--- Records for this task Enclosed Below ---

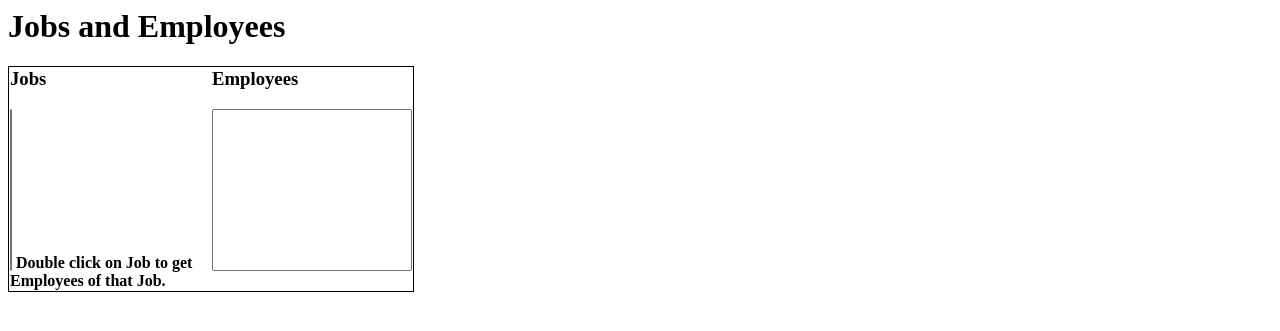
Repository: rejatavi/IntialCommit
Page: Web/WebContent/Jquery/jobs.html
These files come from the project's save history. The page is drawn as it stood at one moment and after the next save; the edit follows.
The browser window is 1280 px wide. The pictures show the whole page.

Above is the page before, as saved 2018-05-30 14:36:18.

### Web/WebContent/Jquery/jobs.html
<html>
<body>
	<h1>Jobs and Employees</h1>
	<table>
		<tr>
			<td valign="top" width="200px">
				<h3>Jobs</h3> <select id="jobs" size="10"
				ondblclick="getEmployees()"></select>
			<b>Double click on Job to get Employees of that Job.</b>
			</td>
			<td valign="top" width="200px">
				<h3>Employees</h3> <select id="employees" size="10"
				style="width: 200px"></select>
			</td>
		</tr>
	</table>
</body>
<head>
<style>
table,th{
border:1px solid black;
border-collapse:collapse;
}


</style>
<title>Jobs and Employees</title>
<script src="jquery-3.3.1.min.js"></script>
<script>
	// this is done when page is loaded  (document ready)
	$(function() {
		$.getJSON("jobs.jsp", {}, displayJobs);
	});
	function displayJobs(data) {
		$.each(data, function(index, job) {
			// add items to List box
			$("#jobs")
					.append(
							"<option value='" + job.id + "'>" + job.title
									+ "</option>");
		});
	}
	function getEmployees() {
		$("#employees").contents().remove(); // clear options
		$.getJSON("employees.jsp",
				  {jobid : $("#jobs").val()},
				  displayEmployees);
	}
	function displayEmployees(data) {
		$.each(data, function(index, fullname) {
			// add items to List box
			$("#employees").append("<option>" + fullname + "</option>");
		} // end of function
		); // each
	}
</script>
</head>
</html>

Loaded but not shown: Web/WebContent/Jquery/jquery-3.3.1.min.js (library)

After the next save:
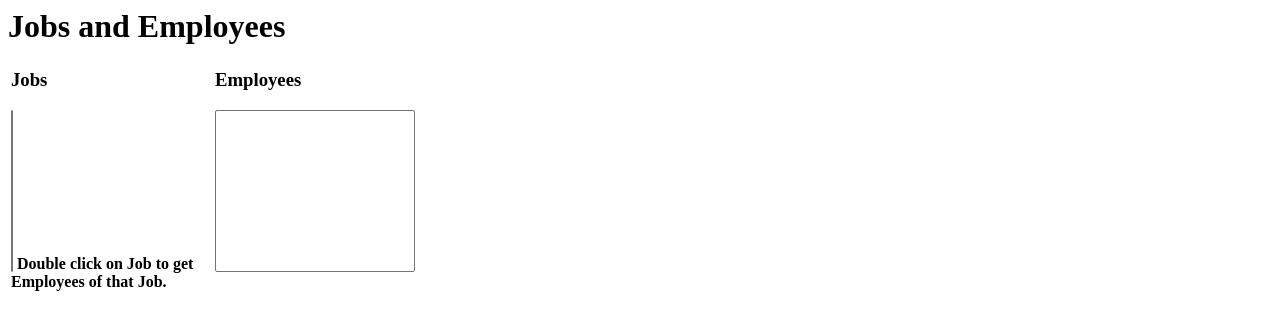
Saved 13 s later.
--- a/Web/WebContent/Jquery/jobs.html
+++ b/Web/WebContent/Jquery/jobs.html
@@ -16,14 +16,7 @@
 	</table>
 </body>
 <head>
-<style>
-table,th{
-border:1px solid black;
-border-collapse:collapse;
-}
 
-
-</style>
 <title>Jobs and Employees</title>
 <script src="jquery-3.3.1.min.js"></script>
 <script>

--- End of Enclosed Records for this task ---

→ Task to complete
Go line by line through the data and copy any that contain "border".

→ Written response
border:1px solid black;
border-collapse:collapse;
-border:1px solid black;
-border-collapse:collapse;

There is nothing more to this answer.